Putting in a plug for sunny riesling
Today marks the end of the Summer of Riesling for another year. The promotion (December 1, 2012 to February 28, 2013 in New Zealand) is a worldwide movement that promotes the enjoyment of riesling. It's designed to not only get people drinking the variety, but talking about it too.
Summer of Riesling began in 2008 when Paul Grieco of Terroir Wine Bar in New York City decided that riesling would be the only white wine offered by the glass.
Riesling is a wonderful wine and it grows well here because we have a cool climate. Apple is the dominant flavour in many young rieslings, followed closely by citrus (lemon, orange, orange peel and mandarin), floral notes and honey. Minerality is also common on the palate, mirroring the "wet stone" notes found in the aroma.
As riesling ages the minerality intensifies and it's common to smell and taste kerosene - which is a lot more enjoyable than it sounds - trust us!
One of riesling's drawbacks in the mind of the consumer is the variation in style. It tastes delightful dry and makes a lovely dessert wine when made sweet - but there are many permutations between dry and sweet. The creation of the riesling scale that indicates the wine's overall style, has put paid to this problem as it becomes more widely adopted.
Riesling is a clever wine - it has enough acidity to ensure it tastes good whether dry, sweet, medium or anywhere else within the taste spectrum. It's all about striking a good balance between sweetness and acidity; that balance is one of the reasons a sweeter riesling can still cleanse the palate rather than leaving a cloying sensation.

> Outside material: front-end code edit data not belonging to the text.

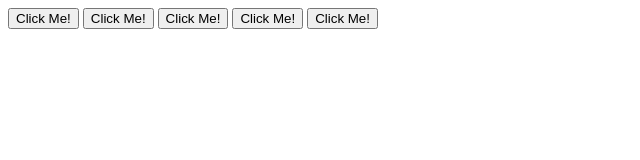
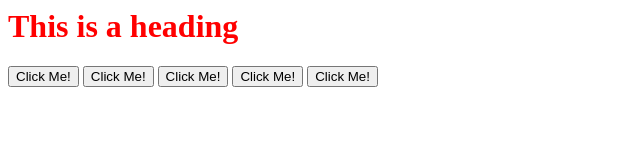
Before and after one commit to chrisBirmingham/hackDayNotSoUselessTeam, a plain HTML site: page www/index.html in a window 1280 px wide. Shown: the whole page, without its empty margins (0-640 px from the left). Drawn offline with Linux system fonts and the light colour scheme.

Commit message:
my contribution

```diff
--- a/www/index.html
+++ b/www/index.html
@@ -3,6 +3,7 @@
         <title>Totally not stolen sound cloud</title>
     </head>
     <body>
+      <h1 style="color:red">This is a heading</h1>
        <button type="button" onclick="buttonPressed()">Click Me!</button>
        <button type="button">Click Me!</button>
        <button type="button">Click Me!</button>
```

Most of the rieslings we've rated highly over past years have tended to be around 13 per cent abv, making them full-bodied and slightly off dry. This said we've also enjoyed some of the newer examples including Forrest Estate's The Doctor's Riesling, which is light, quite sweet and citrusy and very easy drinking. The low alcohol (8.5 per cent) makes this lively wine ideal at lunchtime - it doesn't tire your palate or your body.
Where's all this leading? To the fact that riesling is underrated and deserves far more attention than it receives in New Zealand. To reinforce this we take a look at a couple of rieslings from the Nelson region, which produces some particularly fine examples. Both are from Nelson Wineart's "First Fifteen" aromatic wines selection. Nelson Wineart is a group of 26 family-run wineries brought together to promote the region. For more information go to www.nelsonwineart.co.nz

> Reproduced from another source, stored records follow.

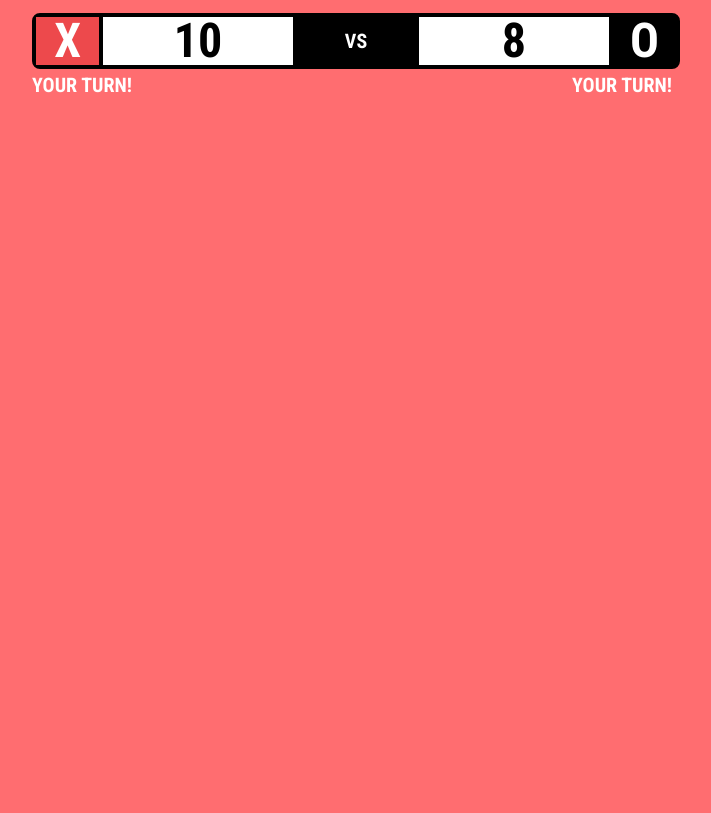
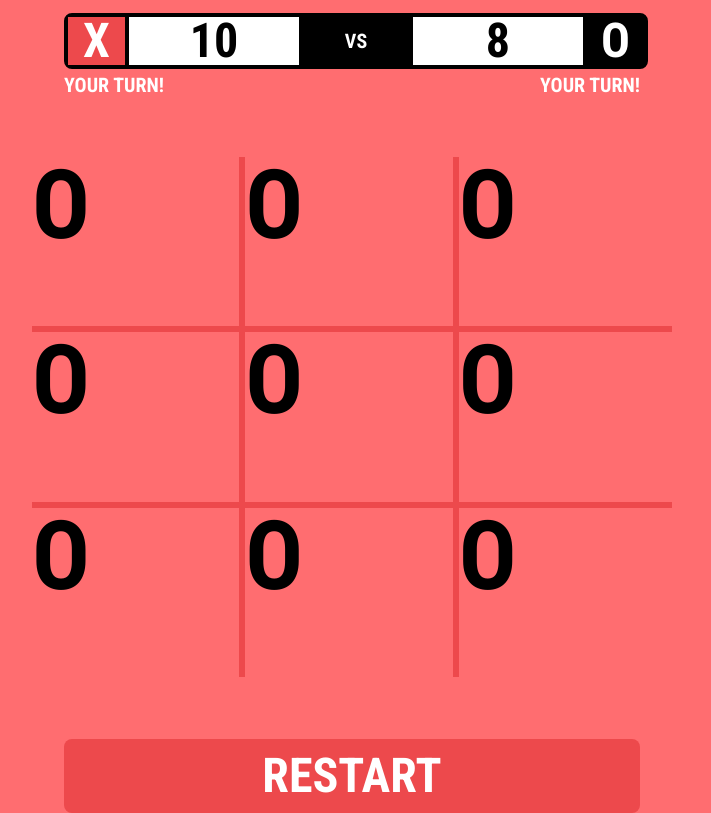
Before and after one commit to a076902768/hexschoolUnderground_8F, a plain HTML site: page index.html in a window 1280 px wide. Shown: the whole page, without its empty margins (288-999 px from the left). Drawn offline with Linux system fonts and the light colour scheme.

Commit message:
本日進度

```diff
--- a/index.html
+++ b/index.html
@@ -7,6 +7,7 @@
     <link rel="stylesheet" href="./css/style.css">
     <link rel="stylesheet" href="./css/helpers/reset.css">
     <link href="https://fonts.googleapis.com/css2?family=Roboto+Condensed:wght@700&display=swap" rel="stylesheet">
+    <link rel="stylesheet" href="https://cdnjs.cloudflare.com/ajax/libs/font-awesome/5.14.0/css/all.min.css">
 </head>
 <body>
     <div id="app">
@@ -14,6 +15,7 @@
             <div class="button" @click='startGame'>START</div>
         </div>
         <!--  v-if='startScreen == false && gameScreen' -->
+
         <div class="gameScreen">
             <div class="top">
                 <div class="scoreBar">
@@ -31,8 +33,19 @@
                 </div>
             </div>
 
-            <div class="main"></div>
-            <div class="restart"></div>
+            <div class="main">
+                <div
+                class="block"
+                v-for='(item,index) in mainBlock'
+                :style="{
+                    'border-right' : [ index == 0 || index == 1 || index == 3 || index == 4 || index == 6 || index == 7? 'solid 6px #ED494C' : 'none'] ,
+                    'border-bottom' : [ index == 0 || index == 1 || index == 2 || index == 3 || index == 4 || index == 5? 'solid 6px #ED494C' : 'none']
+                }"
+                >O</div>
+            </div>
+            <div class="restart">
+                <div class="">RESTART</div>
+            </div>
         </div>
     </div>
     <script src="./js/vue.js"></script>
--- a/js/script.js
+++ b/js/script.js
@@ -4,6 +4,35 @@ var app = new Vue({
         return {
             startScreen: true,
             gameScreen: false,
+            mainBlock: [
+                {
+                    id: 0
+                },
+                {
+                    id: 1
+                },
+                {
+                    id: 2
+                },
+                {
+                    id: 3
+                },
+                {
+                    id: 4
+                },
+                {
+                    id: 5
+                },
+                {
+                    id: 6
+                },
+                {
+                    id: 7
+                },
+                {
+                    id: 8
+                },
+            ],
         }
     },
     methods: {
@@ -13,4 +42,6 @@ var app = new Vue({
             vm.gameScreen = true;
         }
     },
+    // mounted() {
+    // },
 });
--- a/scss/style.scss
+++ b/scss/style.scss
@@ -32,10 +32,10 @@ html,body{
     display: flex;
     flex-direction: column;
     align-items: center;
+    justify-content: space-between;
     padding-top: 1%;
     .top{
-        width: 50%;
-    }
+        width: 45%;
         .scoreBar{
             font-size: 48px;
             width: 100%;
@@ -93,3 +93,28 @@ html,body{
         }
         }
     }
+    .main{
+        width: 50%;
+        height: 65%;
+        display: flex;
+        flex-wrap: wrap;
+        .block{
+            box-sizing: border-box;
+            // border: solid 4px black;
+            width: 33.3333%;
+            font-size: 96px;
+            font-family: 'Roboto Condensed', sans-serif;
+        }
+    }
+    .restart{
+        width: 45%;
+        background-color: #ED494C;
+        font-size: 48px;
+        color: #fff;
+        text-align: center;
+        padding: 1% 0;
+        border-radius: 8px;
+        font-family: 'Roboto Condensed', sans-serif;
+    }
+
+}
```
Also changed, not shown: css/style.css, 1 other file. Lines whose indentation alone changed are shown as unchanged.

The first wine is from Kahurangi. The Kahurangi vineyard was first established in the early 1970s, making it home to some of the oldest commercial vines in the South Island. Kahurangi is a family-owned boutique winery focusing on aromatic varietals.

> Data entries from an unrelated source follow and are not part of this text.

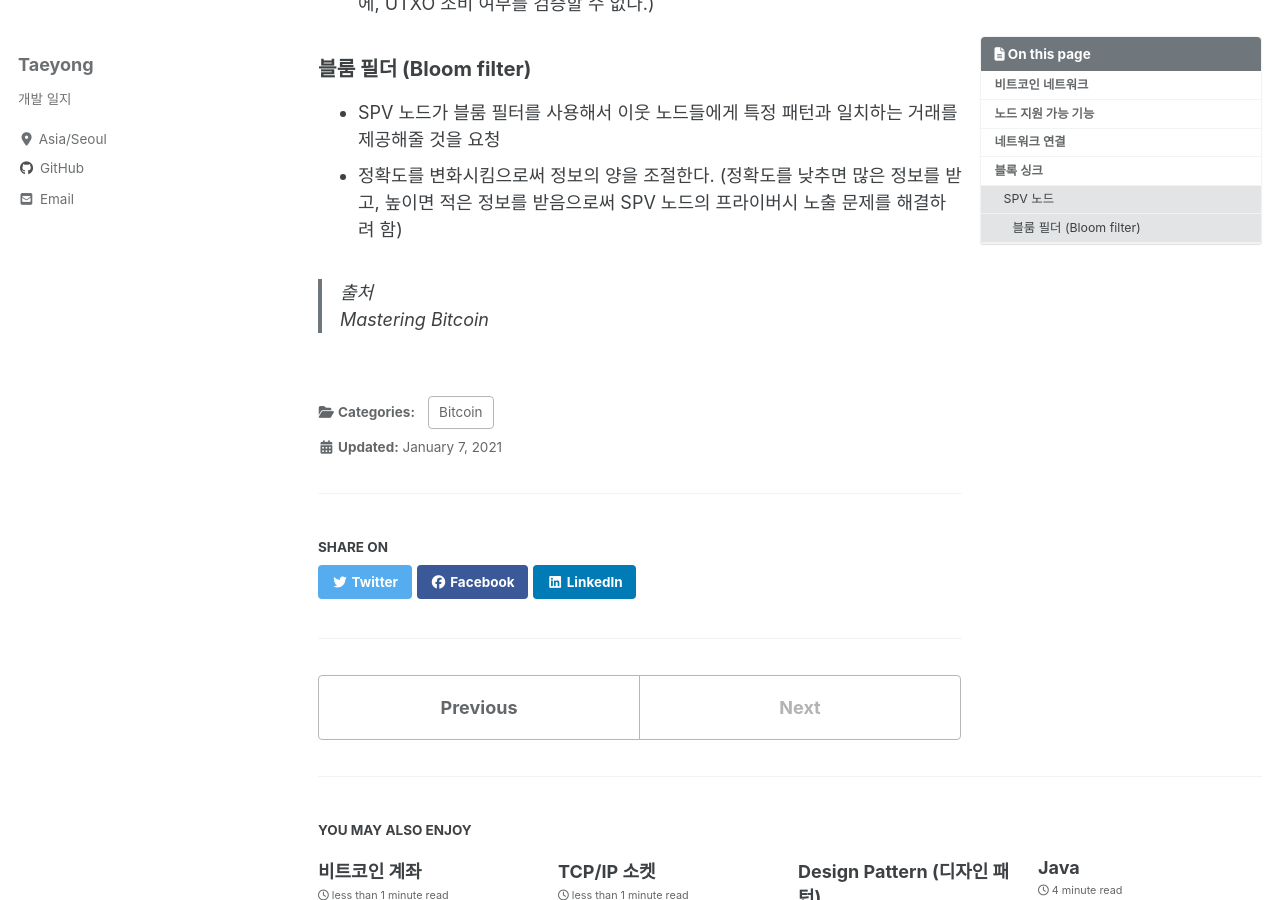
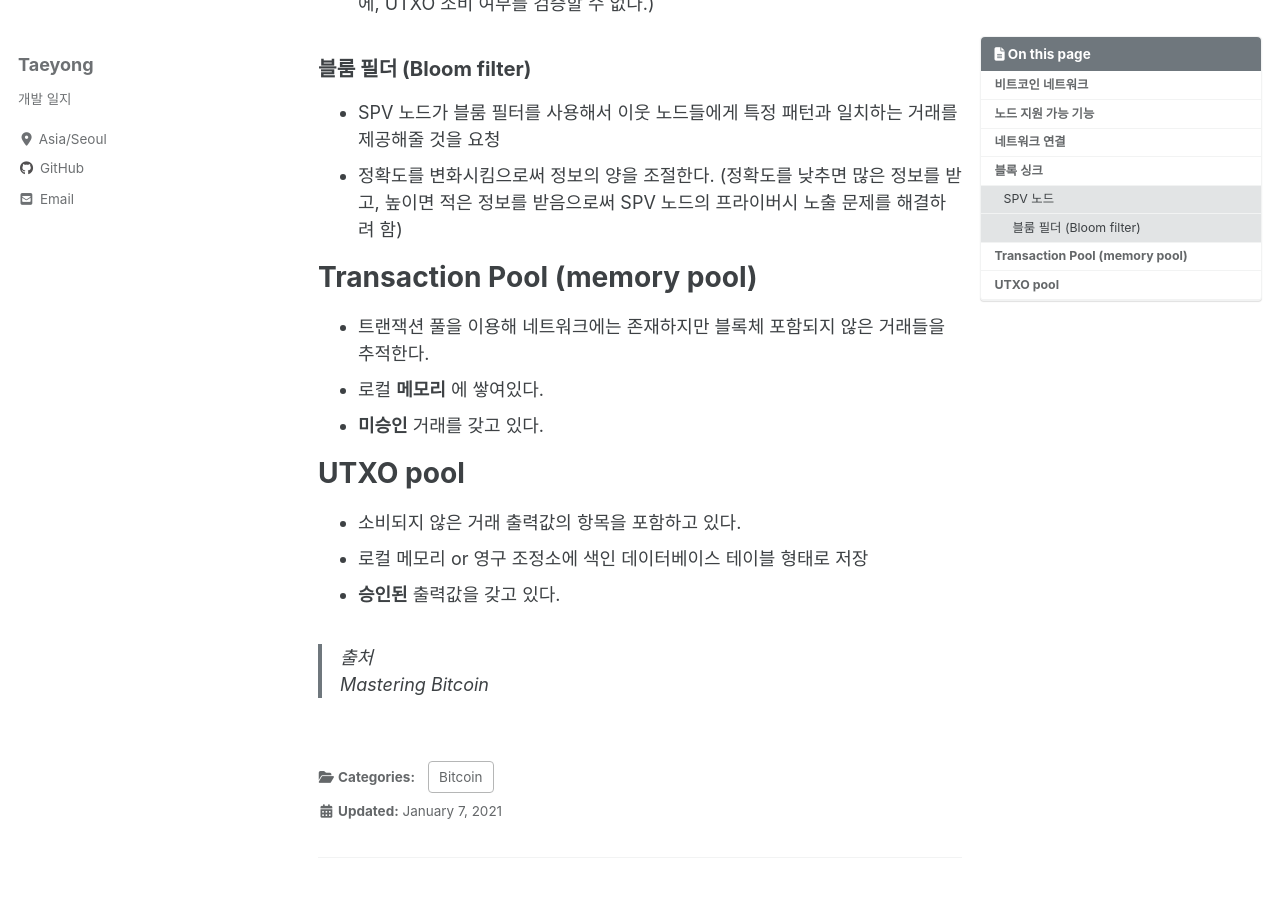
Before and after one commit to TaeYongHwang/TaeYongHwang.github.io, a Jekyll site: the page built from _posts/bitcoin/2021-01-07-bitcoin-network.md, in a window 1280 px wide and 900 px high, scrolled down 1024 px. Built offline with Jekyll 4.4.1, drawn with Linux system fonts in a browser that asks for light colours; cached includes are drawn as plain includes; nearby versions of some CDN libraries; some of the changed text lies outside the part shown.

Commit message:
bitcoin network

```diff
--- a/_posts/bitcoin/2021-01-07-bitcoin-network.md
+++ b/_posts/bitcoin/2021-01-07-bitcoin-network.md
@@ -33,7 +33,15 @@ toc_sticky: true
 - 정확도를 변화시킴으로써 정보의 양을 조절한다. (정확도를 낮추면 많은 정보를 받고, 높이면 적은 정보를 받음으로써 SPV 노드의 프라이버시 노출 문제를 해결하려 함)
 
 
+# Transaction Pool (memory pool)
+- 트랜잭션 풀을 이용해 네트워크에는 존재하지만 블록체 포함되지 않은 거래들을 추적한다.
+- 로컬 __메모리__ 에 쌓여있다.
+- __미승인__ 거래를 갖고 있다.
 
+# UTXO pool
+- 소비되지 않은 거래 출력값의 항목을 포함하고 있다.
+- 로컬 메모리 or 영구 조정소에 색인 데이터베이스 테이블 형태로 저장
+- __승인된__ 출력값을 갖고 있다.
 
 
 
```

The second is from Waimea Estates. The Bolitho family has owned and operated Waimea since 1993 when their first vines were planted on the Waimea Plains.
Kahurangi Estate Nelson Dry Riesling 2011 ($18)
The aroma is enticing with lemon fruitiness and gentle honey combining with mineral, a hint of kerosene and some dry sack notes. This wine enlivens the senses with its crisp acids and combination of lemon and gentle kero notes that wash across the palate.
Waimea Classic Nelson Riesling 2011 ($20)
Apricot and citrus dominate the aroma with some dusty, creamy and sweet floral notes adding depth.
A jot of residual sugar is instantly recognisable on the palate yet this wine is only .5 per cent lighter in alcohol than the Kahurangi. Honeyed with tingly acids and some apricot fruitiness, this wine has excellent breadth of palate, it fills the mouth with succulent juicy flavour and delivers a particularly moreish finish.
Peter Yealands Premium Selection Sauvignon Blanc 2012 ($18.95)
Packaged in a plastic bottle but still looking smartly presented - this wine is perfect for taking out and about. The prickly tomato leaf and grass aroma is intense with subtle mineral and tropical notes adding complexity.
The Marlborough Express